* **Exercise**: Scan the lines below for the string "default" and copy every one that has it.

* **Supplied data**:
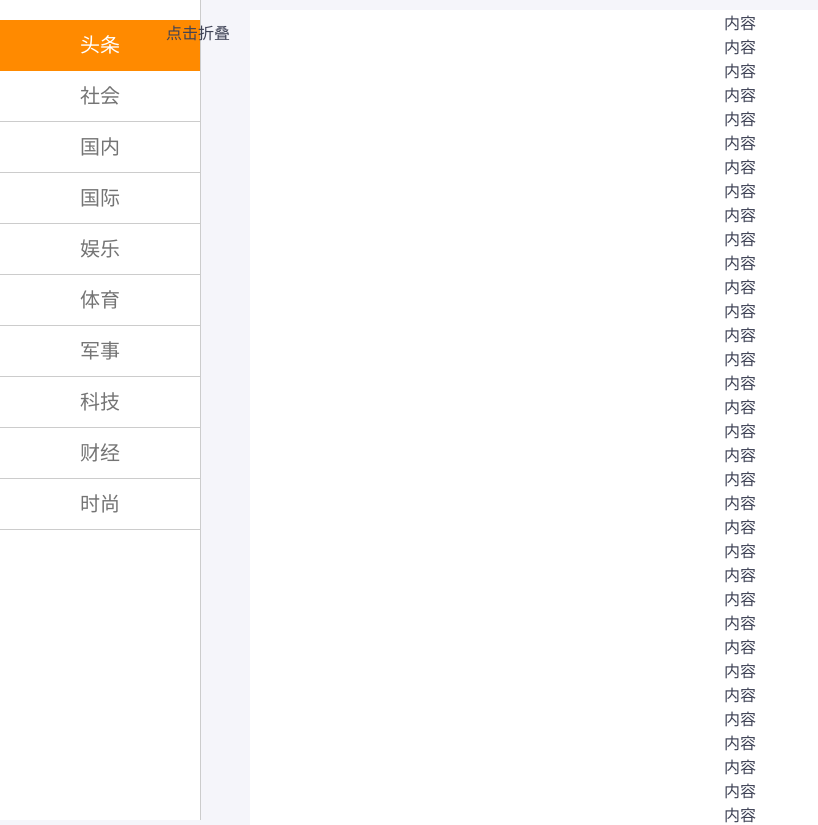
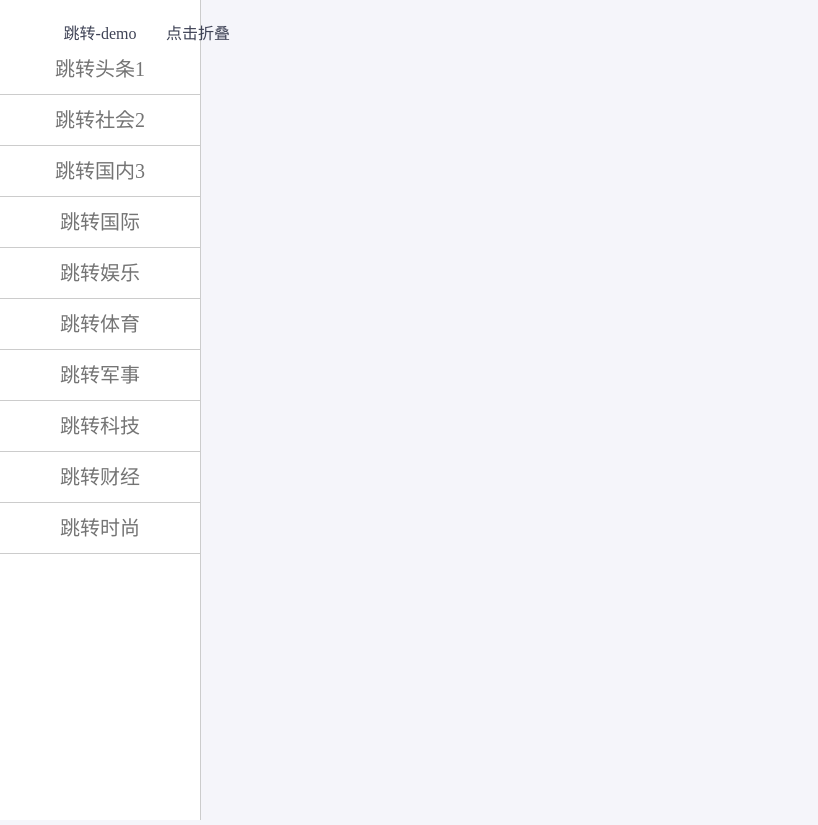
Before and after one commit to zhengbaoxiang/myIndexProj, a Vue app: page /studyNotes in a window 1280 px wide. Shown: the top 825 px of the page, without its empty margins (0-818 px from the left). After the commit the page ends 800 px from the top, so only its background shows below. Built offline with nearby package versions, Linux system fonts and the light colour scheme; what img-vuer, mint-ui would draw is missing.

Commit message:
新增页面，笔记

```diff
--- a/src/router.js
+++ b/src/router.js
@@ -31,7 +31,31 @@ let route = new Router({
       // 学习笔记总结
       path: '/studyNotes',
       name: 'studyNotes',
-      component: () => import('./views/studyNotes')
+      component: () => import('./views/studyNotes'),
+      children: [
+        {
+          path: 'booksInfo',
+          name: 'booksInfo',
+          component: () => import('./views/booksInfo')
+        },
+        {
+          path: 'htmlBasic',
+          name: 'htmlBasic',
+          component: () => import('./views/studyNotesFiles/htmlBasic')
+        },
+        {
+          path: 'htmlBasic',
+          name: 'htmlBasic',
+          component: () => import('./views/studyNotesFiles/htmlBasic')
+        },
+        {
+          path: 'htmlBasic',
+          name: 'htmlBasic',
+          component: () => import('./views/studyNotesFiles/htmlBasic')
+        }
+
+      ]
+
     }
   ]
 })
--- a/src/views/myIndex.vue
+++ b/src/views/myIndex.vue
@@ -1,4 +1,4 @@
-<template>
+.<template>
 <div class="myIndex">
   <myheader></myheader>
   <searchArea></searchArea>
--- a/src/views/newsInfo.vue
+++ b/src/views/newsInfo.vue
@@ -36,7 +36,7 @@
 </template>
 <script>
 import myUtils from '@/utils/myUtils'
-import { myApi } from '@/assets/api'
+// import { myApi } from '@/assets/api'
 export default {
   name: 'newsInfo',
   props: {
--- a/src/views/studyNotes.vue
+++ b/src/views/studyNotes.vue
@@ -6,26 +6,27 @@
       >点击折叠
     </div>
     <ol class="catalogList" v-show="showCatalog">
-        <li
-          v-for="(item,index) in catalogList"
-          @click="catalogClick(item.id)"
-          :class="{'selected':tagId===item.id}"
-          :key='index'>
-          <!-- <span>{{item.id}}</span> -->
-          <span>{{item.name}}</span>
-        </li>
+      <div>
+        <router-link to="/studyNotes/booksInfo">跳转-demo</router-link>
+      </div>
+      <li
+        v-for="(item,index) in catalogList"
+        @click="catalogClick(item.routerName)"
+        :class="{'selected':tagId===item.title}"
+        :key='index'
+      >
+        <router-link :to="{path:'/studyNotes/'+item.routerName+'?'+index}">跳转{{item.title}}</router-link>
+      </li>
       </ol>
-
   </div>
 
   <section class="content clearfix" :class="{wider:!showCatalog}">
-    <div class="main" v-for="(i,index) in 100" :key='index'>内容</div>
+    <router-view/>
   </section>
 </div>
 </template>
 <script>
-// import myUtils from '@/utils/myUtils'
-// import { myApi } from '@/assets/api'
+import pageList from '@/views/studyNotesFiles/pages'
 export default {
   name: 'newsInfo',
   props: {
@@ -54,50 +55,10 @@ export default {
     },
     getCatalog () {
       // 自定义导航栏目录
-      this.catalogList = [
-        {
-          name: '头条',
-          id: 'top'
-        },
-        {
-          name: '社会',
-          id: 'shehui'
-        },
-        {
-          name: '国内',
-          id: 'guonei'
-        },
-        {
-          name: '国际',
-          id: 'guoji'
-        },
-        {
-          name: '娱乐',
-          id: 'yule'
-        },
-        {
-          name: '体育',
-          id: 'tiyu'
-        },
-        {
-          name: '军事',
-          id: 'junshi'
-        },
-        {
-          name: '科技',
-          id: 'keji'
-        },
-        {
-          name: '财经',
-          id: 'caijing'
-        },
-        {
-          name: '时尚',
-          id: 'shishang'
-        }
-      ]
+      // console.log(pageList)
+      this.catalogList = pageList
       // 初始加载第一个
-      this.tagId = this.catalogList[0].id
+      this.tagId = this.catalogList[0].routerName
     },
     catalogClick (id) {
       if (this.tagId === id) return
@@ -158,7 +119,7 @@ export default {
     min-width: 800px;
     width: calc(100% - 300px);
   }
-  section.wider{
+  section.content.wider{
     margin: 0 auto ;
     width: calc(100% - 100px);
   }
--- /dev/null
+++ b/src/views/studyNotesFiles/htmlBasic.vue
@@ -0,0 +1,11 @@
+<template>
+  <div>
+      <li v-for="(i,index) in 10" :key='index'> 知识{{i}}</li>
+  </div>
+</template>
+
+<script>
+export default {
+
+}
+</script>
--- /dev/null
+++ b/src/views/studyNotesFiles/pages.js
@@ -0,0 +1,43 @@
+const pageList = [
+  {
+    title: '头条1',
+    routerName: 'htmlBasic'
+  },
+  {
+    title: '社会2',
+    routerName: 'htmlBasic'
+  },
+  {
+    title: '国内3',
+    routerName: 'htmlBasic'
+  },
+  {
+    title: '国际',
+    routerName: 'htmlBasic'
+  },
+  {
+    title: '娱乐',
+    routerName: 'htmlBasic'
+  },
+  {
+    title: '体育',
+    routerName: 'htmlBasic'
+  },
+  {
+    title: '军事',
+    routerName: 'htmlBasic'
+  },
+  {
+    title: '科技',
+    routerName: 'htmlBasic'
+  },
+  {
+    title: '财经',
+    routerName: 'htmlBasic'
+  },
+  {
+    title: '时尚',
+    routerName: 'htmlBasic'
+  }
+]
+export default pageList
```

* **Answer space**:
 export default {
 export default {
@@ -54,50 +55,10 @@ export default {
@@ -158,7 +119,7 @@ export default {
+export default {
+export default pageList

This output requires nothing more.